* **Supplied records**:
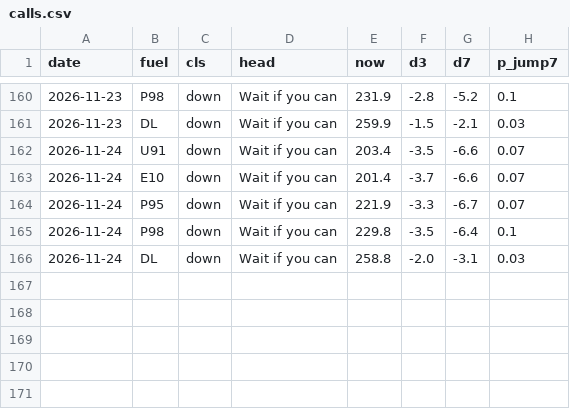
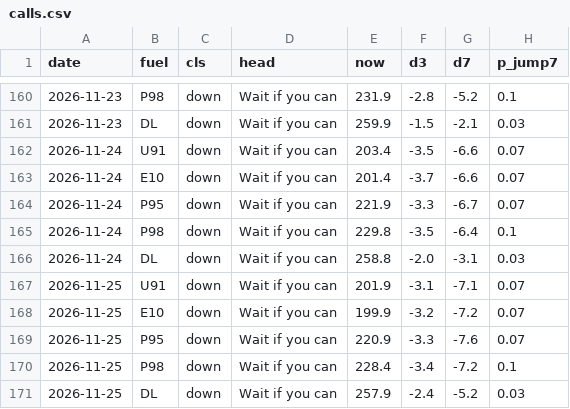
Before and after one commit to nathann2997/Bowser, a CSV file: store/calls.csv, drawn as a sheet; only a part is shown, gaps mark what is left out.

```diff
--- a/store/calls.csv
+++ b/store/calls.csv
@@ -166 +166,6 @@ date,fuel,cls,head,now,d3,d7,p_jump7
 2026-11-24,DL,down,Wait if you can,258.8,-2.0,-3.1,0.03
+2026-11-25,U91,down,Wait if you can,201.9,-3.1,-7.1,0.07
+2026-11-25,E10,down,Wait if you can,199.9,-3.2,-7.2,0.07
+2026-11-25,P95,down,Wait if you can,220.9,-3.3,-7.6,0.07
+2026-11-25,P98,down,Wait if you can,228.4,-3.4,-7.2,0.1
+2026-11-25,DL,down,Wait if you can,257.9,-2.4,-5.2,0.03
```
Also changed, not shown: store/fred.csv, store/shadow.csv, 5 other files.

* **Required action**: You are asked to output the records precisely as they appear, minus any pictures.

* **Output**:
Before and after one commit to nathann2997/Bowser, a CSV file: store/calls.csv, drawn as a sheet; only a part is shown, gaps mark what is left out.

```diff
--- a/store/calls.csv
+++ b/store/calls.csv
@@ -166 +166,6 @@ date,fuel,cls,head,now,d3,d7,p_jump7
 2026-11-24,DL,down,Wait if you can,258.8,-2.0,-3.1,0.03
+2026-11-25,U91,down,Wait if you can,201.9,-3.1,-7.1,0.07
+2026-11-25,E10,down,Wait if you can,199.9,-3.2,-7.2,0.07
+2026-11-25,P95,down,Wait if you can,220.9,-3.3,-7.6,0.07
+2026-11-25,P98,down,Wait if you can,228.4,-3.4,-7.2,0.1
+2026-11-25,DL,down,Wait if you can,257.9,-2.4,-5.2,0.03
```
Also changed, not shown: store/fred.csv, store/shadow.csv, 5 other files.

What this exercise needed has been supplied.